Many Canadians might know that Peter Mansbridge began his illustrious broadcasting career with the Mother Earth Corporation in beautiful downtown Churchill, on the shores of Hudson Bay. That might explain why an American multi-national waited until Peter was either on holidays or out of the country to pull the plug on Manitoba’s northern seaport.
We may never know because Omnitrax of Denver Colorado is choosing to not offer one word of explanation about why they have chosen to shut down Churchill, the facility that they took off Ottawa’s hands for a song and a handshake in 1997.
It’s a hard story to follow because governments aren’t saying much either, except for Churchill Mayor Michael Spence who’s wondering if he might have to turn out the lights if he’s the last person to leave town.

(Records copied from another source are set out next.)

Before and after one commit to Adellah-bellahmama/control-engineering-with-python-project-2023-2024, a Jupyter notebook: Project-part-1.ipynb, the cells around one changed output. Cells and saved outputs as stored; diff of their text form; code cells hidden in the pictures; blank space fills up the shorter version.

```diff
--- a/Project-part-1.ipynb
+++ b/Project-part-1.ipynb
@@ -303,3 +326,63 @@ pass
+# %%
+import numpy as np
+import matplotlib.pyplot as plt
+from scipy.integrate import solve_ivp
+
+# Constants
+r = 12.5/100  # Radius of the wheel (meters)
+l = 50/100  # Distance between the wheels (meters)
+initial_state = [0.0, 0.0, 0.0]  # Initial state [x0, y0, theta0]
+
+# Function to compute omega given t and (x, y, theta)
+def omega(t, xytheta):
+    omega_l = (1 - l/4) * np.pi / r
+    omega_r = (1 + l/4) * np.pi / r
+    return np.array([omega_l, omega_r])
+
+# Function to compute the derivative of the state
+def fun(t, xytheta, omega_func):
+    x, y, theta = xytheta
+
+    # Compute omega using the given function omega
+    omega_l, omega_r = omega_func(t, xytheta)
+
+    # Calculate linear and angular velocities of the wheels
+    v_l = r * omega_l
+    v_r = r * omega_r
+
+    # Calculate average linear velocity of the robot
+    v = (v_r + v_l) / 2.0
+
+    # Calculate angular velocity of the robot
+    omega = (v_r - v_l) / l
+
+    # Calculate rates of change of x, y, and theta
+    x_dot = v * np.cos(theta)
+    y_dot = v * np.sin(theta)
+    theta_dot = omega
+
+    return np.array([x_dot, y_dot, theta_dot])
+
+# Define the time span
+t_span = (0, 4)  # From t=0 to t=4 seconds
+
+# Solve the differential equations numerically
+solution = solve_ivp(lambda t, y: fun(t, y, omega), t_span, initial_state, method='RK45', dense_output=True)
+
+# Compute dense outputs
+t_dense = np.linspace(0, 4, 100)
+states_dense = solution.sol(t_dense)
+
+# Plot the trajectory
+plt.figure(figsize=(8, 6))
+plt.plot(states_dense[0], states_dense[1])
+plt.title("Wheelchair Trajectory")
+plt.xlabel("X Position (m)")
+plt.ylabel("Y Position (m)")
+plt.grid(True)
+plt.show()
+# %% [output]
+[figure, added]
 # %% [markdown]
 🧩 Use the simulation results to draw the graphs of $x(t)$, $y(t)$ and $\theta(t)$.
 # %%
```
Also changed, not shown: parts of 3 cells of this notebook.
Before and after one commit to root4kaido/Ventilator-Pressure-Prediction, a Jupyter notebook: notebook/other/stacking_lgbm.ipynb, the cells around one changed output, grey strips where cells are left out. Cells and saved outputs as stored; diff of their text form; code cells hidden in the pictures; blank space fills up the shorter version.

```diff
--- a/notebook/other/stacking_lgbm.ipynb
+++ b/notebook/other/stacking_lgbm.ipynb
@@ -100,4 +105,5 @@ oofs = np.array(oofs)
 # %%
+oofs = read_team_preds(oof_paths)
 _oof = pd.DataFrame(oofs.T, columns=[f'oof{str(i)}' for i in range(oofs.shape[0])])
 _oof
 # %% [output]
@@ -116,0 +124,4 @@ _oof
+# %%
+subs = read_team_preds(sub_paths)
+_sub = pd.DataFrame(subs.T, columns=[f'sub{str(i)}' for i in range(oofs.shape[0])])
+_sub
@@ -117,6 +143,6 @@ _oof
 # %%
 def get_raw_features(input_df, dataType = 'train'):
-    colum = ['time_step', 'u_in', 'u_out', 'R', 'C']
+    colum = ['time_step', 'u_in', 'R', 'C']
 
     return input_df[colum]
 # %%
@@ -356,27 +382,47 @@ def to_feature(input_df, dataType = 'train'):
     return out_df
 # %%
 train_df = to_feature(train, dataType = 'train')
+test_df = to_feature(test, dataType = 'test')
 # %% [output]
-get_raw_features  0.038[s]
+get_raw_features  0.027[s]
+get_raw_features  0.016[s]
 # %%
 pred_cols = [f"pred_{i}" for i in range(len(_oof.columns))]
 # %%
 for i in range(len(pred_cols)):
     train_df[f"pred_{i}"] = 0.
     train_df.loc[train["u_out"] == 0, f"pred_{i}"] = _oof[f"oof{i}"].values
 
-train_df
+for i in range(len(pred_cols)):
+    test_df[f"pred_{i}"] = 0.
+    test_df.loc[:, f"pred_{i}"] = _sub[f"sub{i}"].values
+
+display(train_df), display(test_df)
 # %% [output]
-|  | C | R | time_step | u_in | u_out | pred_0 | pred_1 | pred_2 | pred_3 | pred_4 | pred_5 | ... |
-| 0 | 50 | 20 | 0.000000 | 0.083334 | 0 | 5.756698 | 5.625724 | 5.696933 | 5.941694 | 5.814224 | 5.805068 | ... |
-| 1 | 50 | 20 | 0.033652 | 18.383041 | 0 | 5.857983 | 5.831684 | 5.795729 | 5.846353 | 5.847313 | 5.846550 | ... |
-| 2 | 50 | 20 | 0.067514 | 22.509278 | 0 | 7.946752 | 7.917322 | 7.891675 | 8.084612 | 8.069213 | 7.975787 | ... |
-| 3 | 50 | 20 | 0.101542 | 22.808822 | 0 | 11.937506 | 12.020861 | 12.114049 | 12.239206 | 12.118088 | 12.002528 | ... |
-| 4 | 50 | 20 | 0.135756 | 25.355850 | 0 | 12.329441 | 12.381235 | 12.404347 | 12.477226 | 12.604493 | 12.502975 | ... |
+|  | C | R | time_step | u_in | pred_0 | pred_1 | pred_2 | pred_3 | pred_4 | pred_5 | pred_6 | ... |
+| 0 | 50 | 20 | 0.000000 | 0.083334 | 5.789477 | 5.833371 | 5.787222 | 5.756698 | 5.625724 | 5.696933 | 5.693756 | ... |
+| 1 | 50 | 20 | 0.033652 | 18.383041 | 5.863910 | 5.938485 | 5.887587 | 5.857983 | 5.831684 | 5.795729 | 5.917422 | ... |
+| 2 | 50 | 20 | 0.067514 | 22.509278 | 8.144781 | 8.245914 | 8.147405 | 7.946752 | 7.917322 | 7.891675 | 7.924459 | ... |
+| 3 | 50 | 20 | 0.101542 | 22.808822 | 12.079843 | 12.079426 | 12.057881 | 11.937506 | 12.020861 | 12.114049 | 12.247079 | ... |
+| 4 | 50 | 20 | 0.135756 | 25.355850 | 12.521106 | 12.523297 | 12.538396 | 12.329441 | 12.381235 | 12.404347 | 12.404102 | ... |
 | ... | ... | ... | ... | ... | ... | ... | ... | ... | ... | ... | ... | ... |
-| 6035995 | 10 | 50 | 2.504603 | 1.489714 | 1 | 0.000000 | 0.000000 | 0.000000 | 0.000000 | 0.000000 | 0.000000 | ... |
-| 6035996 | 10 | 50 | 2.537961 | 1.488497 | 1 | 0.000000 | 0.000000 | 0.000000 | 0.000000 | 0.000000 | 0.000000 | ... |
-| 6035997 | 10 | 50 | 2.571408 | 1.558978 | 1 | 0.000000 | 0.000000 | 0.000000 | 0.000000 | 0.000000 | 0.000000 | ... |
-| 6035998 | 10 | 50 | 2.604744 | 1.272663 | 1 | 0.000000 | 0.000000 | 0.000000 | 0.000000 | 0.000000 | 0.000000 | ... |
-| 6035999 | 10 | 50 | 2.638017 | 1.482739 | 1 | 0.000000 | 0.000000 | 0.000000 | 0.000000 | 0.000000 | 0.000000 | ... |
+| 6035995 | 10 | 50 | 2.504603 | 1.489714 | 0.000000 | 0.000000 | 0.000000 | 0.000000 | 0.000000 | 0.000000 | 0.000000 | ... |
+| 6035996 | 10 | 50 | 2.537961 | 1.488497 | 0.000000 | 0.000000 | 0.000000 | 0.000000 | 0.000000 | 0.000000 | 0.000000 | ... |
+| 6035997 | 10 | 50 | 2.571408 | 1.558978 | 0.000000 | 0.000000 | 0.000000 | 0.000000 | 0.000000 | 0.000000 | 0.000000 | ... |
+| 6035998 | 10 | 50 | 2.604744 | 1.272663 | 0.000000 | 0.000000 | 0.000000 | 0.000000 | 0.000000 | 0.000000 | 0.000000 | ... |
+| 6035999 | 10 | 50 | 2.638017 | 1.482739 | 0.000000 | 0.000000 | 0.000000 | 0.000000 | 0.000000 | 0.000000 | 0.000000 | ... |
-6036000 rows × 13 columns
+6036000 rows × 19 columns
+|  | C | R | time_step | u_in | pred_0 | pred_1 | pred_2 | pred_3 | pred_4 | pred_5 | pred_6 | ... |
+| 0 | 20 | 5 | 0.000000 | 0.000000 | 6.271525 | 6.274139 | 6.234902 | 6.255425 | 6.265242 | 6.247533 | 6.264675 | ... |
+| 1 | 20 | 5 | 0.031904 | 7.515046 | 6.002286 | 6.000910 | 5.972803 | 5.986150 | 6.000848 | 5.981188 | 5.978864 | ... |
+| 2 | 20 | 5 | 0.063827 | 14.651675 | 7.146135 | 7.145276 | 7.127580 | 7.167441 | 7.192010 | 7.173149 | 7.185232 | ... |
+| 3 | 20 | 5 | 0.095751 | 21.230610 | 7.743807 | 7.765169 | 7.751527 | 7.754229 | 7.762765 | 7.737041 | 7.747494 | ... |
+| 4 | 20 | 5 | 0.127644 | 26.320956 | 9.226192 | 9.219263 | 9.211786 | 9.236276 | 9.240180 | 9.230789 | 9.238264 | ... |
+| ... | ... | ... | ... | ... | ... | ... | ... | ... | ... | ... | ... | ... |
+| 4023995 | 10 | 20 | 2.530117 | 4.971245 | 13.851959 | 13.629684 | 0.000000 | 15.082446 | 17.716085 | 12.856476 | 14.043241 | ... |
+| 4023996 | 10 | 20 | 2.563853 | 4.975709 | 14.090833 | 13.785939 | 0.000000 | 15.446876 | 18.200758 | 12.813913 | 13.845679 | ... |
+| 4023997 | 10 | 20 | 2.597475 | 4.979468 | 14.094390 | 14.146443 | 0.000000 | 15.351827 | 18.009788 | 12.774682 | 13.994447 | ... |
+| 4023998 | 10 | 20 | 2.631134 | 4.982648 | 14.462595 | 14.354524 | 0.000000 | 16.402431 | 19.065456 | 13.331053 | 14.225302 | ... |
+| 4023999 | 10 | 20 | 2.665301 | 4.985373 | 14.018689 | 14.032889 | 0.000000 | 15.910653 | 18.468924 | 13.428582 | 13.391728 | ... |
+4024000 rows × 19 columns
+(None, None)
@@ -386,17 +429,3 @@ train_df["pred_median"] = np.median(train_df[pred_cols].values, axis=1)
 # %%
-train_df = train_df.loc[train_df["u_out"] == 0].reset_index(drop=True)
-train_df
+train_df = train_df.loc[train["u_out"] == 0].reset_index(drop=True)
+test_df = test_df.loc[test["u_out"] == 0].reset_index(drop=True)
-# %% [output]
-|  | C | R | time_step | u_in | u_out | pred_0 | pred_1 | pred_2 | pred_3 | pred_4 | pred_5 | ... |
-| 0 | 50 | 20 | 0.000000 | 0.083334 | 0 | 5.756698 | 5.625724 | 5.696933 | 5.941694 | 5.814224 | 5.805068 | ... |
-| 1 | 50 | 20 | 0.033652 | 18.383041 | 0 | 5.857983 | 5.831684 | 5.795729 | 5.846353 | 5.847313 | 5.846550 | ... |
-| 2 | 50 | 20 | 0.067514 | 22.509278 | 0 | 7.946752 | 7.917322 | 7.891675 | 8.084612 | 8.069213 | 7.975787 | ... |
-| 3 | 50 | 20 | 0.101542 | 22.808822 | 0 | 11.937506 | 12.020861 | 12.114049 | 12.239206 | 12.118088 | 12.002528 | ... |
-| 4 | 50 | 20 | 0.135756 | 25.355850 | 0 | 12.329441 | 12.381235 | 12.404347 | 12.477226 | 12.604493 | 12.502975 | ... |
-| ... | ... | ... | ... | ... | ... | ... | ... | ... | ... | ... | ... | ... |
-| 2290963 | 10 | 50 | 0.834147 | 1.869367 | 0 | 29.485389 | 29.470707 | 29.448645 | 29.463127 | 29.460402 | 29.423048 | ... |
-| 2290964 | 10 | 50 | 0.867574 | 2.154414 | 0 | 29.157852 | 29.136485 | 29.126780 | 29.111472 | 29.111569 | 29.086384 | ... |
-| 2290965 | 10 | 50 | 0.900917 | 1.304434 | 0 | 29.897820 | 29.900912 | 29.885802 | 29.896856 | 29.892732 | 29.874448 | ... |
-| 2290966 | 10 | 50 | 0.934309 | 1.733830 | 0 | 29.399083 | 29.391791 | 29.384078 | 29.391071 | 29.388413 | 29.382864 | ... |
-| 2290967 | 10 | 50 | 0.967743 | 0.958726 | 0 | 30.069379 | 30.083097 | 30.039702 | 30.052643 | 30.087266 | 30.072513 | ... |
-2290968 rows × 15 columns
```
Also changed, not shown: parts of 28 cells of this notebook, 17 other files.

Surely we’ll get some definite answers from Jim Carr, the federal minister of Natural Resources. He is Manitoba’s senior cabinet member, by virtue of the fact that he was sworn in five minutes ahead of MaryAnn Mihychuk last fall. Carr is “gathering intelligence” about what’s going on, and that’s a relief.
I wonder what happened to Merv Tweed? He was a Conservative backbencher when Stephen Harper was Prime Minister, and he took such good care of the interests of Omnitrax that they made him the man in charge of their little Canadian operation. It happened just about the time that Harper and company killed the dear old Canadian Wheat Board. If you don’t think these events are somehow related, then you just haven’t been paying attention. Normally in early August, a handful of ships would be making their way to Churchill to be loaded up with grain and other goods, bound for Russia and elsewhere, but not this year.
Omnitrax also owns the Hudson Bay Railway, and it’s still carrying lots of tourists up that way to watch whales and polar bears. My former colleague Peter Warren used to be fond of suggesting that it was time to give Churchill back to those same bears. It seems as though someone may have been listening.
I’m Roger Currie